[Opening Material provided section]

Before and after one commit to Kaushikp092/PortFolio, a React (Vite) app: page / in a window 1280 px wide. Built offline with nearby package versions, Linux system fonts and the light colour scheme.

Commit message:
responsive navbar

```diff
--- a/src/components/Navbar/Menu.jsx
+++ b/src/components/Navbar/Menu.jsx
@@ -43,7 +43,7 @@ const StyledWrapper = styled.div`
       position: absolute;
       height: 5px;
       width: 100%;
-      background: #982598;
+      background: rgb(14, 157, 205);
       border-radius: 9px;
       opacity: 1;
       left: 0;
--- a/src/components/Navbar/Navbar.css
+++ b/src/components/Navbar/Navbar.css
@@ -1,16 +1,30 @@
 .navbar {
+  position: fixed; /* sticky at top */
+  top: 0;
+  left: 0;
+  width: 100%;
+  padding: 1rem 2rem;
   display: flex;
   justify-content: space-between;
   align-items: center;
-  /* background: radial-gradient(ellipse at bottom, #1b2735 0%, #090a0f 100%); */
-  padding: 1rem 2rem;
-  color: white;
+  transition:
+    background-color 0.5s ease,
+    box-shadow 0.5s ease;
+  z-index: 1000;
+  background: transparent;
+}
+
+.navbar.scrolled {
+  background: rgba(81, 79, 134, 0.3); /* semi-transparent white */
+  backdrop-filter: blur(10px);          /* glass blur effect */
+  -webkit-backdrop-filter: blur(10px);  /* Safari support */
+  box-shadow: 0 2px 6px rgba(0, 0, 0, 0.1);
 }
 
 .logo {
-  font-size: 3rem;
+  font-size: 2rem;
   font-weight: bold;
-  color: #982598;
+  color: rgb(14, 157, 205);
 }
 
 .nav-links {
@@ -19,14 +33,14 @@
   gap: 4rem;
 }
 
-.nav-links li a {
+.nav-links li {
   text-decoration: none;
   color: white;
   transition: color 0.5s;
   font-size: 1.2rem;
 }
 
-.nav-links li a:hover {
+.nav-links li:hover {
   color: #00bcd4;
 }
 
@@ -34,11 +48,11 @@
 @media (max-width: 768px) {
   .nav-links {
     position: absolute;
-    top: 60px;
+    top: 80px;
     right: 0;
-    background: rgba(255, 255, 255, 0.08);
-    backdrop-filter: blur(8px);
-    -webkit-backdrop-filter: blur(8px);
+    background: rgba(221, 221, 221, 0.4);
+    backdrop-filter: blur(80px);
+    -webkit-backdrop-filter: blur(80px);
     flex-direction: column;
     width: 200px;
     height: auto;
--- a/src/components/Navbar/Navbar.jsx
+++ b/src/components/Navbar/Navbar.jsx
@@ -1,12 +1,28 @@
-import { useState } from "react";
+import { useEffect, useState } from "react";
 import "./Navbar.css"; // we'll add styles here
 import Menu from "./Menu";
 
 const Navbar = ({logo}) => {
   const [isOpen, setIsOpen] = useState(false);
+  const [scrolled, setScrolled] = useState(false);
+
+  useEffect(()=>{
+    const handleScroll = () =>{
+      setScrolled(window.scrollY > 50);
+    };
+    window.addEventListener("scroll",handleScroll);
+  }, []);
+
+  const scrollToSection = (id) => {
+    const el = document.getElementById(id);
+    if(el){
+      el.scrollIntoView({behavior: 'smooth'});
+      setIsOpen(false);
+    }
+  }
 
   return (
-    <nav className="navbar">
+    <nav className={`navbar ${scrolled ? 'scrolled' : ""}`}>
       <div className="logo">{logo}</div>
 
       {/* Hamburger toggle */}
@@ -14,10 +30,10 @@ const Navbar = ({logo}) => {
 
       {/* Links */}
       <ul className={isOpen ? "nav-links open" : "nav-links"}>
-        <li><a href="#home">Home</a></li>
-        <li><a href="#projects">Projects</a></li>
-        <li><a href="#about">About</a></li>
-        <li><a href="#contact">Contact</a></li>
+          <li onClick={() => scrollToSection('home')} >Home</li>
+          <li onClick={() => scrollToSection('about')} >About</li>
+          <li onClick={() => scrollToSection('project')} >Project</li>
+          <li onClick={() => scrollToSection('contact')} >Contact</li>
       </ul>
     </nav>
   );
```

[Closing Material provided section]

◆ Task to complete ◆
Write out the data again in full. Match it exactly.

◆ Answer for the task ◆
Before and after one commit to Kaushikp092/PortFolio, a React (Vite) app: page / in a window 1280 px wide. Built offline with nearby package versions, Linux system fonts and the light colour scheme.

Commit message:
responsive navbar

```diff
--- a/src/components/Navbar/Menu.jsx
+++ b/src/components/Navbar/Menu.jsx
@@ -43,7 +43,7 @@ const StyledWrapper = styled.div`
       position: absolute;
       height: 5px;
       width: 100%;
-      background: #982598;
+      background: rgb(14, 157, 205);
       border-radius: 9px;
       opacity: 1;
       left: 0;
--- a/src/components/Navbar/Navbar.css
+++ b/src/components/Navbar/Navbar.css
@@ -1,16 +1,30 @@
 .navbar {
+  position: fixed; /* sticky at top */
+  top: 0;
+  left: 0;
+  width: 100%;
+  padding: 1rem 2rem;
   display: flex;
   justify-content: space-between;
   align-items: center;
-  /* background: radial-gradient(ellipse at bottom, #1b2735 0%, #090a0f 100%); */
-  padding: 1rem 2rem;
-  color: white;
+  transition:
+    background-color 0.5s ease,
+    box-shadow 0.5s ease;
+  z-index: 1000;
+  background: transparent;
+}
+
+.navbar.scrolled {
+  background: rgba(81, 79, 134, 0.3); /* semi-transparent white */
+  backdrop-filter: blur(10px);          /* glass blur effect */
+  -webkit-backdrop-filter: blur(10px);  /* Safari support */
+  box-shadow: 0 2px 6px rgba(0, 0, 0, 0.1);
 }
 
 .logo {
-  font-size: 3rem;
+  font-size: 2rem;
   font-weight: bold;
-  color: #982598;
+  color: rgb(14, 157, 205);
 }
 
 .nav-links {
@@ -19,14 +33,14 @@
   gap: 4rem;
 }
 
-.nav-links li a {
+.nav-links li {
   text-decoration: none;
   color: white;
   transition: color 0.5s;
   font-size: 1.2rem;
 }
 
-.nav-links li a:hover {
+.nav-links li:hover {
   color: #00bcd4;
 }
 
@@ -34,11 +48,11 @@
 @media (max-width: 768px) {
   .nav-links {
     position: absolute;
-    top: 60px;
+    top: 80px;
     right: 0;
-    background: rgba(255, 255, 255, 0.08);
-    backdrop-filter: blur(8px);
-    -webkit-backdrop-filter: blur(8px);
+    background: rgba(221, 221, 221, 0.4);
+    backdrop-filter: blur(80px);
+    -webkit-backdrop-filter: blur(80px);
     flex-direction: column;
     width: 200px;
     height: auto;
--- a/src/components/Navbar/Navbar.jsx
+++ b/src/components/Navbar/Navbar.jsx
@@ -1,12 +1,28 @@
-import { useState } from "react";
+import { useEffect, useState } from "react";
 import "./Navbar.css"; // we'll add styles here
 import Menu from "./Menu";
 
 const Navbar = ({logo}) => {
   const [isOpen, setIsOpen] = useState(false);
+  const [scrolled, setScrolled] = useState(false);
+
+  useEffect(()=>{
+    const handleScroll = () =>{
+      setScrolled(window.scrollY > 50);
+    };
+    window.addEventListener("scroll",handleScroll);
+  }, []);
+
+  const scrollToSection = (id) => {
+    const el = document.getElementById(id);
+    if(el){
+      el.scrollIntoView({behavior: 'smooth'});
+      setIsOpen(false);
+    }
+  }
 
   return (
-    <nav className="navbar">
+    <nav className={`navbar ${scrolled ? 'scrolled' : ""}`}>
       <div className="logo">{logo}</div>
 
       {/* Hamburger toggle */}
@@ -14,10 +30,10 @@ const Navbar = ({logo}) => {
 
       {/* Links */}
       <ul className={isOpen ? "nav-links open" : "nav-links"}>
-        <li><a href="#home">Home</a></li>
-        <li><a href="#projects">Projects</a></li>
-        <li><a href="#about">About</a></li>
-        <li><a href="#contact">Contact</a></li>
+          <li onClick={() => scrollToSection('home')} >Home</li>
+          <li onClick={() => scrollToSection('about')} >About</li>
+          <li onClick={() => scrollToSection('project')} >Project</li>
+          <li onClick={() => scrollToSection('contact')} >Contact</li>
       </ul>
     </nav>
   );
```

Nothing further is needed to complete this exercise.